_Your instructions_. Check each line of the records below and collect those holding "background".

□ □ □ □

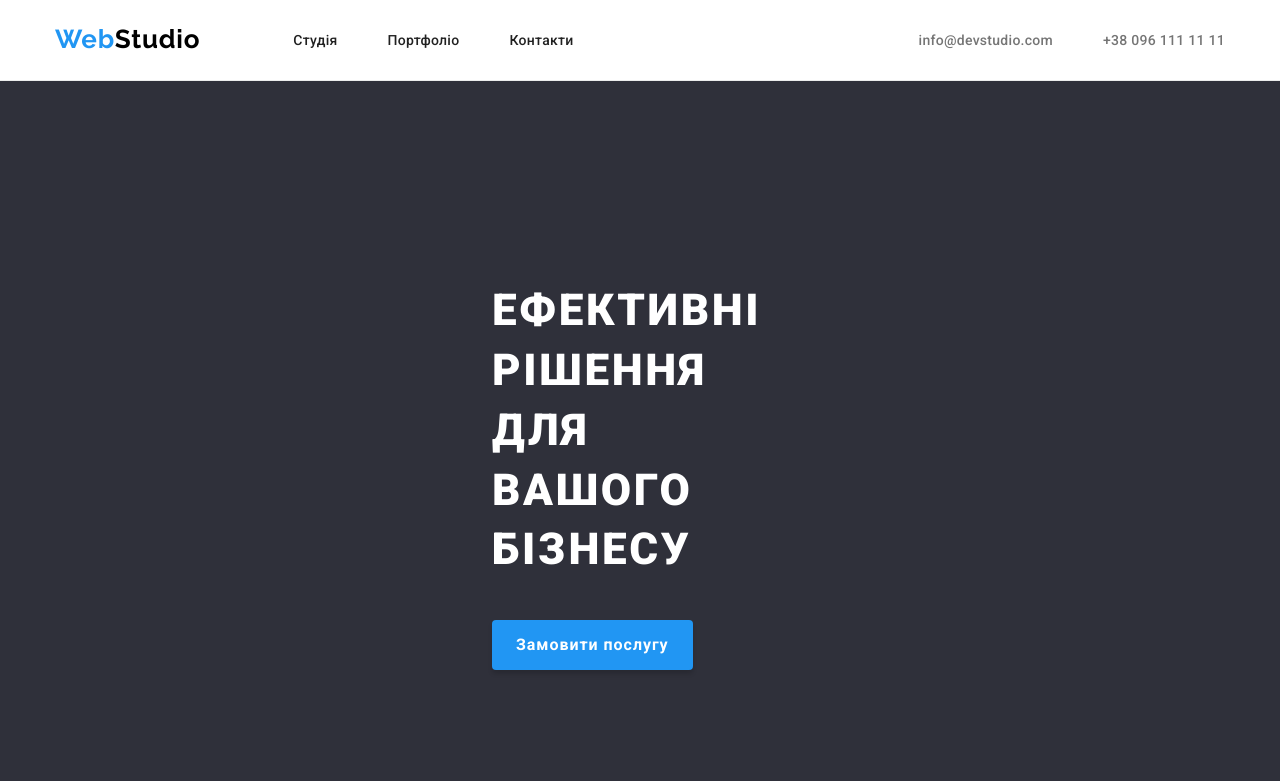
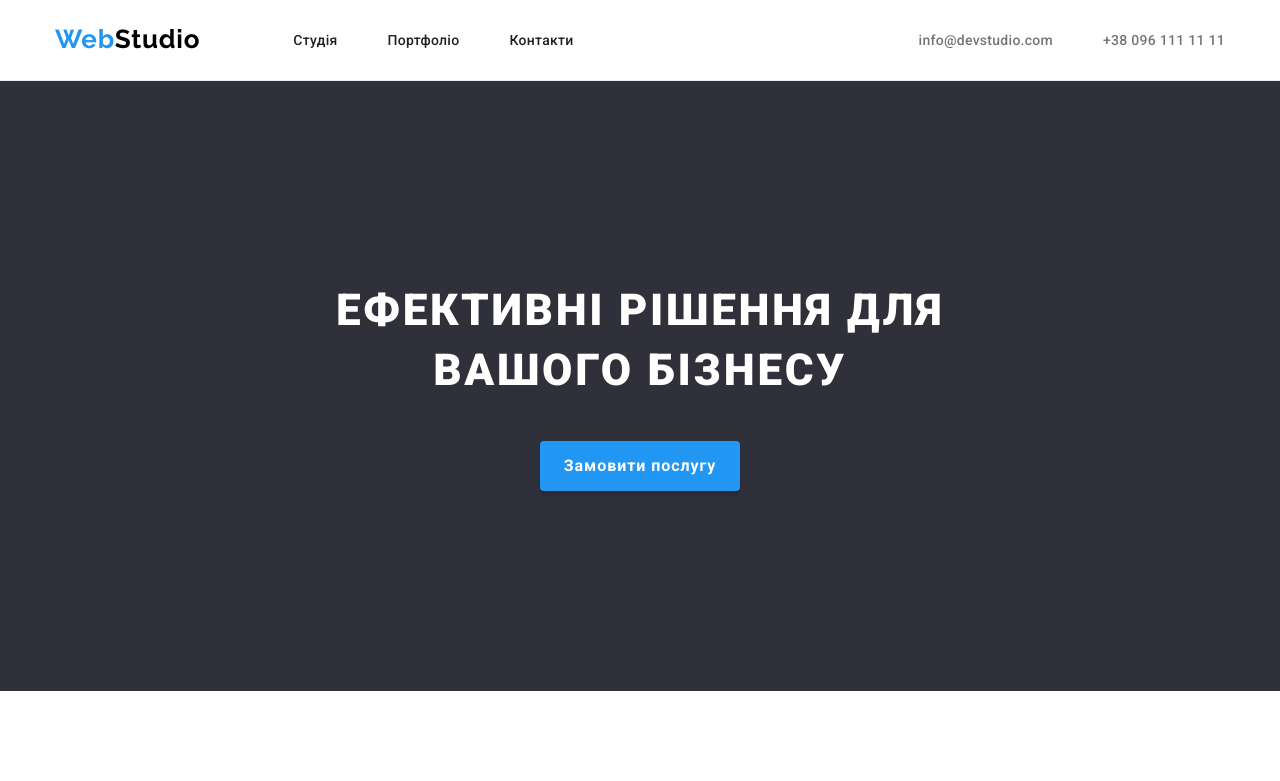
Before and after one commit to VadikG/goit-markup-hw-03, a plain HTML site: page index.html in a window 1280 px wide. Shown: the top 781 px of the page. Drawn offline with nearby package versions, Linux system fonts and the light colour scheme.

Commit message:
27/09/2024/2

```diff
--- a/styles.css
+++ b/styles.css
@@ -138,9 +138,13 @@ button {
 /*Hero*/
 .hero {
   background-color: #2f303a;
+  padding: 200px 0px;
 }
 .hero .container {
-  padding: 200px 452px;
+  display: flex;
+  flex-direction: column;
+  align-items: center;
+  gap: 40px;
 }
 .hero-title {
   color: white;
@@ -149,7 +153,8 @@ button {
   text-transform: uppercase;
   line-height: 1.36;
   letter-spacing: 0.06em;
-  margin-bottom: 40px;
+  max-width: 696px;
+  text-align: center;
 }
 .hero_butoom {
   background-color: #2196f3;
@@ -157,7 +162,8 @@ button {
   font-weight: 700;
   line-height: 1.87;
   letter-spacing: 0.06em;
-  padding: 10px 24px;
+  min-width: 200px;
+  height: 50px;
   border-radius: 4px;
   box-shadow: 0px 4px 4px 0px rgba(0, 0, 0, 0.15);
 }
@@ -278,6 +284,7 @@ button {
 .footer-contact-item {
 }
 .footer-link {
+  display: inline-block;
   color: rgba(255, 255, 255, 0.6);
   font-size: 14px;
   line-height: 1.71;
```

□ □ □ □

_Written solution_.
   background-color: #2f303a;
   background-color: #2196f3;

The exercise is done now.